What are Nreal Air AR glasses?
The Nreal Air AR glasses are impressive; they’re lightweight, compact, and provide a decent quality semi-transparent 130in display ideal for watching movies and playing games on your smartphone, but the high price and the need to have a smartphone connected via USB-C will likely put some off
The Nreal Air AR glasses aren`t the primary device in this category to launch, however, their usefulness and the comparatively budget-friendly price ought to see them reap greater mainstream enchantment than their predecessors and rivals.
Essentially, the Nreal Air are a couple of sunglasses that you may connect with your phone to have your display appear in the front of you – floating in the front of you want your very own portable TV. Using those, you may enjoy Netflix, Xbox Cloud Gaming, or a slew of different enjoyment apps as in case you had been in the front of your TV at home on your couch.
In the short time, we have got had tested those glasses, we had been impressed with the aid of using the solid HD image and comfortable fit, the latter an end result of the light-weight design. But those glasses are not perfect. One important annoyance is the incredibly brief listing of compatible smartphones.
Nreal Air AR glasses: price and availability
The Nreal Air AR glasses are currently available to buy in the US and the UK, exclusively from Verizon and EE respectively, for $600 / £400.
Those of you in the UK that are already EE customers can choose between paying a single upfront cost or spreading it out using EE’s Add To Plan purchase option. The latter turns the cost into a £10 upfront payment, then £35/month for 11 months – for a total cost of £395.
Nreal, a Chinese manufacturer of augmented reality (AR) smart glasses, announced last week it will accept orders for its Air smart glasses set for release in Japan on March 4th. The upcoming product will cost 39,799 yen (USD $345), according to a marketplace listing by KDDI.
KDDI and NTT Docomo will handle reservations for the Nreal Air device ahead of the Japanese release next week.
Nreal Air AR glasses: design
The Nreal Air appearance is a lot extra like a general pair of specs. An eagle-eyed onlooker would possibly spot the few key differences, however, there aren’t any cameras, so the AR issue isn’t that obvious. The selection to move the camera-much less immediately solves a number of the privacy worries that plagued previous devices, such as the Ray-Ban Stories and Google Glass.
You don’t must fear approximately your vision being tracked, and people around you could rest easy knowing they are being recorded without their consent. Still, there are a few signs that those aren’t normal glasses.
In order for the Nreal Air to function, they want to be plugged into your phone. Using the USB-C to USB-C cable inside the box, you could without difficulty hook up your devices via a port hidden in the quiet of one of the glass’s arms.
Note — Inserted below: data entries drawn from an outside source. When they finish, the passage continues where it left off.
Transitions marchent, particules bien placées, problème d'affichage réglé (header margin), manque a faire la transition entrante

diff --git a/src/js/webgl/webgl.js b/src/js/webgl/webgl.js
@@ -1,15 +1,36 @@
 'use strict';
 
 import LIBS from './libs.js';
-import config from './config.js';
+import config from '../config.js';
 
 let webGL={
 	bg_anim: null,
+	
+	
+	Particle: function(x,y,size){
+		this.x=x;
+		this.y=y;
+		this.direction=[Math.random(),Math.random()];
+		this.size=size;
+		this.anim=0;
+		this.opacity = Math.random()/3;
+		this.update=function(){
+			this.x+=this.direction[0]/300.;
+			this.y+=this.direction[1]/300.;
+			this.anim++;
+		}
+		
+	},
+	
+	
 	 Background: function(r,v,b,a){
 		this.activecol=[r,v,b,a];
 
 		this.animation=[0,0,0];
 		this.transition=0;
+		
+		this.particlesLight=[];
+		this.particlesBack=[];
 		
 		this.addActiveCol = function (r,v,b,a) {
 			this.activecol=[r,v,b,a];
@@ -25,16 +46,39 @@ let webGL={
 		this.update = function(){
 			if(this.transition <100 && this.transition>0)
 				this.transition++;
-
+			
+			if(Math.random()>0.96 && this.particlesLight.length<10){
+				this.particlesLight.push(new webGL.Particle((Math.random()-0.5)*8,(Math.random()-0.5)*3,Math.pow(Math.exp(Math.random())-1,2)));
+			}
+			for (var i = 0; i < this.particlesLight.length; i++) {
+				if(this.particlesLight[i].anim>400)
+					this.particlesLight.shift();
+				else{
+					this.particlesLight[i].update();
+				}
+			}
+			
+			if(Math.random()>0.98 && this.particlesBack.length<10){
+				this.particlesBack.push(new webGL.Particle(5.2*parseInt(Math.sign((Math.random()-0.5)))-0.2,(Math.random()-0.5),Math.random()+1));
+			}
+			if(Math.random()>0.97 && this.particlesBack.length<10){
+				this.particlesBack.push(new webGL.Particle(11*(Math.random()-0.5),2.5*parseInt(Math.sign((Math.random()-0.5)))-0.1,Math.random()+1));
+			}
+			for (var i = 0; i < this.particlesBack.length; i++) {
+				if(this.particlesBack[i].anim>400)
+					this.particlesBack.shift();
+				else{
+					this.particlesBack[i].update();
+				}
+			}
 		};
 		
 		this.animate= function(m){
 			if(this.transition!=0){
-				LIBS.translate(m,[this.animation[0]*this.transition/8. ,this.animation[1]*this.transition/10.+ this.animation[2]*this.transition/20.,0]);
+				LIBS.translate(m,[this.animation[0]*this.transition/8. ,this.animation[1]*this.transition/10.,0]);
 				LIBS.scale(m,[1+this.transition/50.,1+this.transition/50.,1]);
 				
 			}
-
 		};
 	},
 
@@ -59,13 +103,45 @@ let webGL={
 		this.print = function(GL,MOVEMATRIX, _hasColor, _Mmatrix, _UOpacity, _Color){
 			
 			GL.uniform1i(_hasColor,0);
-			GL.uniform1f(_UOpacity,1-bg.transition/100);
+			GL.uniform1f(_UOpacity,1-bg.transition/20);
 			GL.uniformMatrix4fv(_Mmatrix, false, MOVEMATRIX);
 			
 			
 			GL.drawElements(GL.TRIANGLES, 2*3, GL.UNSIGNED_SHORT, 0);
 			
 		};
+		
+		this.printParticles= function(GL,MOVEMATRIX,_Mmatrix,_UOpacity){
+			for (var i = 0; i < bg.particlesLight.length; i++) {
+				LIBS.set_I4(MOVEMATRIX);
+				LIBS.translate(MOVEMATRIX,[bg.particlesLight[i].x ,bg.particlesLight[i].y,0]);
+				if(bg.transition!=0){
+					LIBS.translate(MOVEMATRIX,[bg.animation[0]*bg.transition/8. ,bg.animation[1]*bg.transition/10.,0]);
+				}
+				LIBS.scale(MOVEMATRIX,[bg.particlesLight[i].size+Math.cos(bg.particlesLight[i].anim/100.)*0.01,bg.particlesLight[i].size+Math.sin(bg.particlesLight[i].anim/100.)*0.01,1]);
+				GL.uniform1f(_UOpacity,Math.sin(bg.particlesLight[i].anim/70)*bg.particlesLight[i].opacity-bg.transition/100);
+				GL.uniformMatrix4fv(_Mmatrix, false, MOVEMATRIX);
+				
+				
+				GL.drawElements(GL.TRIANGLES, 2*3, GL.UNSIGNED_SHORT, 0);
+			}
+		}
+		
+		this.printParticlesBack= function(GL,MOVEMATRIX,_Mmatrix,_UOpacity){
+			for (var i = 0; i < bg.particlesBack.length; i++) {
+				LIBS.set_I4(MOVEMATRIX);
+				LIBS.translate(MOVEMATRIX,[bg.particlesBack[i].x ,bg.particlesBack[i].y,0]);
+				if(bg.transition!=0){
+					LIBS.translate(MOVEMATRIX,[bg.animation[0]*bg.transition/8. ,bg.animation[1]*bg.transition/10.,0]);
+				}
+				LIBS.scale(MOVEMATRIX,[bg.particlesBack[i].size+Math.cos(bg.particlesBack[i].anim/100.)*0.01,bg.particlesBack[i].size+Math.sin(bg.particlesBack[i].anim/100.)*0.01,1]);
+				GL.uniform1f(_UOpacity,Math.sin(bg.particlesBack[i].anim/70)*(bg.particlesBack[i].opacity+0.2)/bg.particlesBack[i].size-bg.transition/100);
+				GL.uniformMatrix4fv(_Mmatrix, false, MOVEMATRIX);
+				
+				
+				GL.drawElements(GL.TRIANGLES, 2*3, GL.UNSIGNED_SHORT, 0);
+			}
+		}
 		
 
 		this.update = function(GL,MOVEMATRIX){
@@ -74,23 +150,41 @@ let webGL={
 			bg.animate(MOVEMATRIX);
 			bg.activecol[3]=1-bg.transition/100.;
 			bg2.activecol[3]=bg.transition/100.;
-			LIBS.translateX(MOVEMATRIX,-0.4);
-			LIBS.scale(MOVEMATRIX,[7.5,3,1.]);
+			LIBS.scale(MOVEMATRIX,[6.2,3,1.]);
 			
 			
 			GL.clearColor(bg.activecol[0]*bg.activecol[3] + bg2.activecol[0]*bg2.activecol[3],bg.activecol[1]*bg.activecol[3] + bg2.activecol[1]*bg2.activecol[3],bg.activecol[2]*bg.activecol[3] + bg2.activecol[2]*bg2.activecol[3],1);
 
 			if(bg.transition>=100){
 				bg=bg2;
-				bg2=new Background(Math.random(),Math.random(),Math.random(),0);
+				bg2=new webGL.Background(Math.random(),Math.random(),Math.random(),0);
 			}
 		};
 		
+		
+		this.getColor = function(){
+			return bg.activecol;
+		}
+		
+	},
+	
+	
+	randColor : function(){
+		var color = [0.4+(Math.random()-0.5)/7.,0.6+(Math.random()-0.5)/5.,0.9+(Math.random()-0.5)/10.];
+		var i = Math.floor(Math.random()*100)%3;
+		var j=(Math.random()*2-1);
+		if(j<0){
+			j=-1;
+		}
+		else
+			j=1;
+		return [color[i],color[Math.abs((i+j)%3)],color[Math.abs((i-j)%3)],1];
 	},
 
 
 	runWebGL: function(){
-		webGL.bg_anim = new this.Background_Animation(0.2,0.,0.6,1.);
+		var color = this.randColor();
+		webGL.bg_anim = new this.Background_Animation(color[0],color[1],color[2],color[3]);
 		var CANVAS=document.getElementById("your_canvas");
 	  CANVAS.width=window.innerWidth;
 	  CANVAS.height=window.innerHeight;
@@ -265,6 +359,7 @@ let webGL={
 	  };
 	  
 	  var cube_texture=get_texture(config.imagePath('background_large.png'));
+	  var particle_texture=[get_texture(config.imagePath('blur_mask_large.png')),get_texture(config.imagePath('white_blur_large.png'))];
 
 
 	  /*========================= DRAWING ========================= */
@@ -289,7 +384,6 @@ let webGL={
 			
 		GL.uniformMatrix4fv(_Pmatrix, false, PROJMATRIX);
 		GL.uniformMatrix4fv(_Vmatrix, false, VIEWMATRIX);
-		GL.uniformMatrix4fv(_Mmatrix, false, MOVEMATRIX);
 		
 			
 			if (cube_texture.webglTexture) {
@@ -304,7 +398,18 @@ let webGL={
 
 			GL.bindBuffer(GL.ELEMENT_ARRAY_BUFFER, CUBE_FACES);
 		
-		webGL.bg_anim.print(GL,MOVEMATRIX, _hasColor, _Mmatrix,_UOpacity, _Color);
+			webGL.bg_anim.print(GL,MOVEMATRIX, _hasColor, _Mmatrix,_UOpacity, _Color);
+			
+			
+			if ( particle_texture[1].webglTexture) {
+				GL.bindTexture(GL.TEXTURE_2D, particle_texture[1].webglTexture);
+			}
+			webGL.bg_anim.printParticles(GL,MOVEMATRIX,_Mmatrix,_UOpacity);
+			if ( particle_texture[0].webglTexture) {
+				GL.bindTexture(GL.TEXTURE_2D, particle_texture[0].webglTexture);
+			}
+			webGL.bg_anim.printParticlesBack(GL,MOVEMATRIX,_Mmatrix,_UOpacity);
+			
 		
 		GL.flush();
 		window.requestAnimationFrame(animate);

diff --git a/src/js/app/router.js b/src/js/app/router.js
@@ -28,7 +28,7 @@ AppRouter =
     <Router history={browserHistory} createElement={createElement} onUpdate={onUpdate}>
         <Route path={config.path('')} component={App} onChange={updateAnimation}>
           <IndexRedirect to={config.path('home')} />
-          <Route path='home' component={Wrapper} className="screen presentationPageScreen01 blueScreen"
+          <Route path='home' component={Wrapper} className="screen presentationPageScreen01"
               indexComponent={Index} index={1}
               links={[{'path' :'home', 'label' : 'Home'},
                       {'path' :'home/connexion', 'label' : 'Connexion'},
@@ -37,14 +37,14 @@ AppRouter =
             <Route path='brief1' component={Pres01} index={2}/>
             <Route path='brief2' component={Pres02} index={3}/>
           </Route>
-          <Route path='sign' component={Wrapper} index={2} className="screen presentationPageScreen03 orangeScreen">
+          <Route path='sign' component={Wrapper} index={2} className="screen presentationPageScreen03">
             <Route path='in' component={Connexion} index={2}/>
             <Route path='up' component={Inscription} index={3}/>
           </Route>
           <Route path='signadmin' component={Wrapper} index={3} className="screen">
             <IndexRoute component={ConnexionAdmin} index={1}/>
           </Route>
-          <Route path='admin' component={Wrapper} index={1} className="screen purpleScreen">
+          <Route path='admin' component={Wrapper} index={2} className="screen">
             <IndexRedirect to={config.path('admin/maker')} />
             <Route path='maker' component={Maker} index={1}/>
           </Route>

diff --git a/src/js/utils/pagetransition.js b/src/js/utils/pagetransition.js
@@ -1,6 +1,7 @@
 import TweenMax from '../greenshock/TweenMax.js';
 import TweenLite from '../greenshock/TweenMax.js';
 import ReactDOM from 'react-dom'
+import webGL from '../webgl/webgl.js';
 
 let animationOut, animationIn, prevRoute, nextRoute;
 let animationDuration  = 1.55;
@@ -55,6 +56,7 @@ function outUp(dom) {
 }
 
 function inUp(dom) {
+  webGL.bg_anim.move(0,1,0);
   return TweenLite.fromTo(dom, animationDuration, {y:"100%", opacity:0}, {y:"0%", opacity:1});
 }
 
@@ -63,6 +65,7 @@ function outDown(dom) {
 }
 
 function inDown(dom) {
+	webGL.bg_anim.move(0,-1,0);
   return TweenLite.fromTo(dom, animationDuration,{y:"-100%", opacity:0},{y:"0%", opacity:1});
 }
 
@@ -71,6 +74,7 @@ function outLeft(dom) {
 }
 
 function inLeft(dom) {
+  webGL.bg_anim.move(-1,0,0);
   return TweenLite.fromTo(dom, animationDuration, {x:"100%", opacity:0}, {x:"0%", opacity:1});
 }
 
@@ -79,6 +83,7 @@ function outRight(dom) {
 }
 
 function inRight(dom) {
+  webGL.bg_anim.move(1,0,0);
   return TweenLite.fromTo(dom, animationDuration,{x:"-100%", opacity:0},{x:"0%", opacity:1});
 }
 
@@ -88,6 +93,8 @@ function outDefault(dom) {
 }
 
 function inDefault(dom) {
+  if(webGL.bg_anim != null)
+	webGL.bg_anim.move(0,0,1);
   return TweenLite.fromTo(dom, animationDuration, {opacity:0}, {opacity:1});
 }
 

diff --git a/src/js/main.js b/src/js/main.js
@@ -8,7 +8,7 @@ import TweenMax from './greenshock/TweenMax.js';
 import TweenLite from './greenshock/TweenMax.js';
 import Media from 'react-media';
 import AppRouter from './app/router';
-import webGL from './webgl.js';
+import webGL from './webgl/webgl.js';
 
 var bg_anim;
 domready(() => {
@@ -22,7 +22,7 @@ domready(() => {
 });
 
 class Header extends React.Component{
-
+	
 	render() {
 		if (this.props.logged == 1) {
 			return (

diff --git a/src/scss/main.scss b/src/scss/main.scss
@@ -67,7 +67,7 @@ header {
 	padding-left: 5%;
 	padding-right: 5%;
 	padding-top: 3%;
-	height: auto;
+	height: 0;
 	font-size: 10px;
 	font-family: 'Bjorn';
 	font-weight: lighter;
While now no longer as free as a completely wireless device – like a couple of Bluetooth headphones – we by no means had any troubles transferring our head around at the same time as plugged in.
It caused so few troubles at the same time as we had been wearing the glasses that we simply absolutely forgot approximately the cable – except whilst taking the glasses on and off. The reliance on your phone’s power means those glasses are pretty light, simply 90g (0.2lbs) – they do not have an internal battery.
But in exchange, they’ll drain your phone’s battery fairly quickly, in particular, if you are the use of them for an extended period of time.
The other dead giveaway that the Nreal Air is not a regular pair of glasses is the internal lenses.
These are what give the glasses their AR capabilities, reflecting an image of your phone`s display screen in this sort of manner that it seems to be floating in front of you.
Nreal Air AR glasses: Specs
The Nreal Air AR glasses are more like a portable personal projector than a TV that fits in your pocket.
By this, we mean that the image through the glasses is best when you’re looking at an opaque, plain background in a room that isn’t filled with bright light. If you’re outside or facing a light source, you’ll need to attach the optional visor to have any chance of seeing what’s being displayed.
That being said, the glasses’ HD image is pretty impressive. The colors aren’t as vibrant as we’d like and the lack of 4K resolution is a little disappointing but the device’s relative screen size more than makes up for it. It’s roughly the same size as having a 130-inch TV 4m away from you – while not completely vision-filling, it is certainly more immersive than staring at your phone screen.